Go through the records and report each line in which the word "colors" occurs.

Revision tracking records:
┄┄┄┄┄┄┄┄┄┄┄┄┄┄┄┄┄┄┄┄
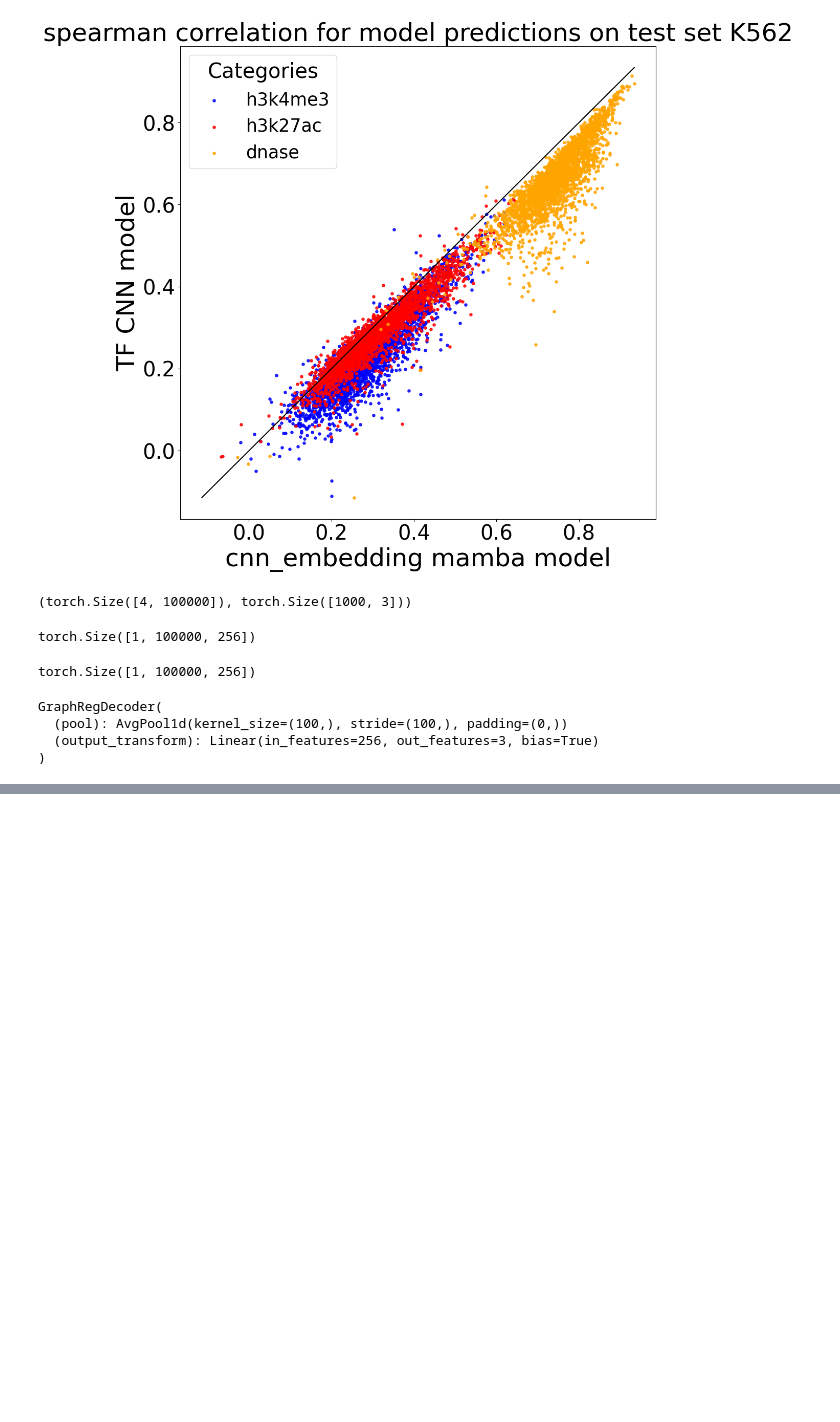
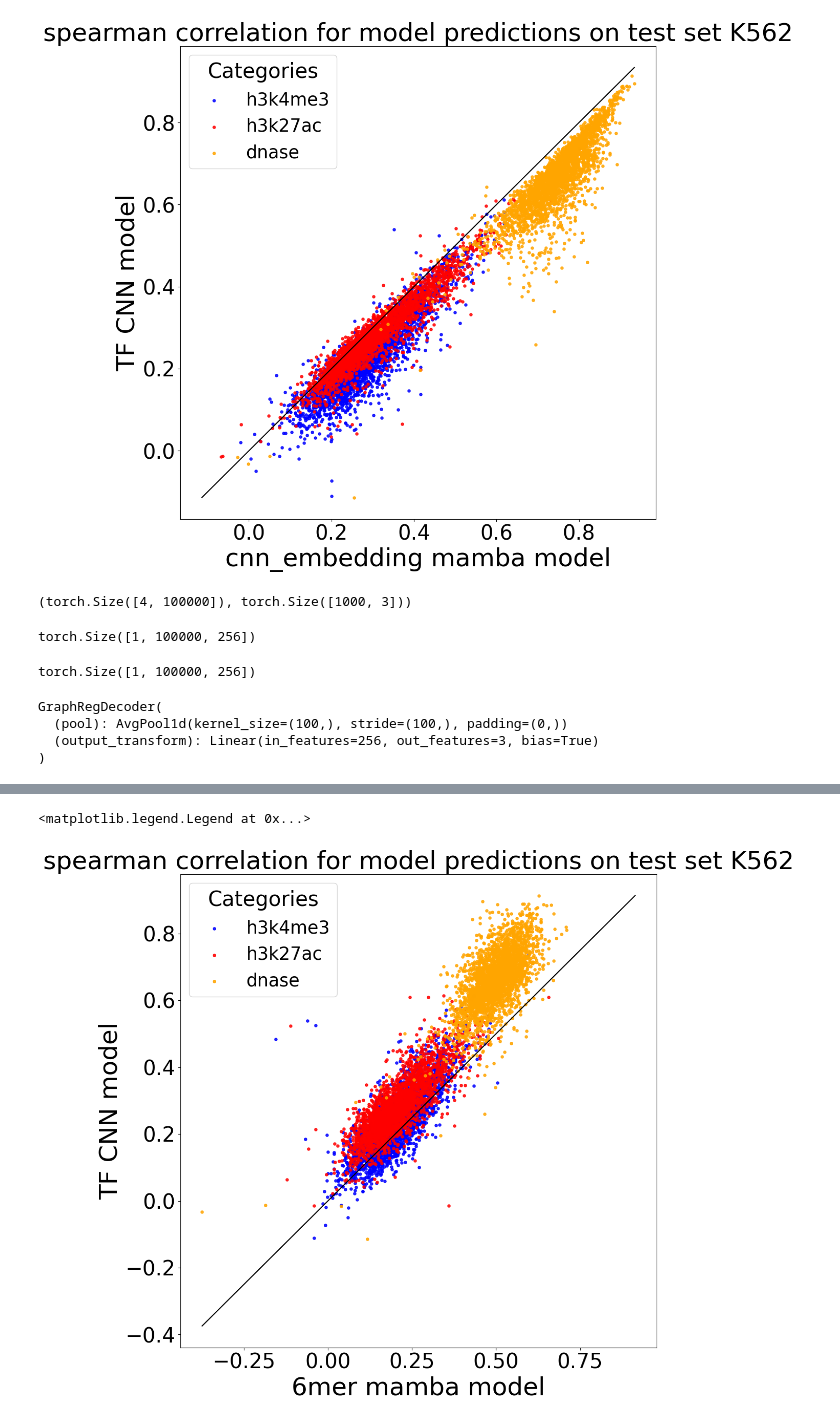
Before and after one commit to Sarthak-Ti/caduceus, a Jupyter notebook: code_test/evaluation_GR3.ipynb, the cells around one changed output, grey strips where cells are left out. Drawn from its saved outputs; the diff is of its cells as text; code cells hidden in the pictures; blank space fills up the shorter version.

```diff
--- a/code_test/evaluation_GR3.ipynb
+++ b/code_test/evaluation_GR3.ipynb
@@ -216,0 +349,31 @@ GraphRegDecoder(
+# %%
+#that's better, and let's look at this one too
+x,y = corrs_6mer, corrs_tf
+
+
+z2 = np.array([0, 1, 2])  # Categories for columns: 0 = CHIP, 1 = DNase, 2 = ATAC
+
+# Define the colors for each category
+colors = ['blue', 'red', 'orange']
+
+# Create a scatter plot for each column with different colors
+plt.figure(figsize=(12, 12))
+for i, color in enumerate(colors):
+    plt.scatter(x[:, i], y[:, i], color=color, label=['h3k4me3', 'h3k27ac', 'dnase'][i], s=55, marker='.', alpha=0.85)
+
+# Compute plot limits
+tempmin = min(np.min(x), np.min(y))
+tempmax = max(np.max(x), np.max(y))
+
+# Add a reference line
+plt.plot([tempmin, tempmax], [tempmin, tempmax], c='k')
+
+# Add labels, title, and legend
+plt.xlabel('6mer mamba model', fontsize=35)
+plt.ylabel('TF CNN model', fontsize=35)
+plt.title('spearman correlation for model predictions on test set K562', fontsize=35)
+plt.tick_params(labelsize=29)
+plt.legend(title="Categories", fontsize=25, title_fontsize=29)
+# %% [output]
+<matplotlib.legend.Legend at 0x...>
+[figure, added]
```
Also changed, not shown: parts of 11 cells of this notebook, 10 other files.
┄┄┄┄┄┄┄┄┄┄┄┄┄┄┄┄┄┄┄┄
* [Written response]
+# Define the colors for each category
+colors = ['blue', 'red', 'orange']
+# Create a scatter plot for each column with different colors
+for i, color in enumerate(colors):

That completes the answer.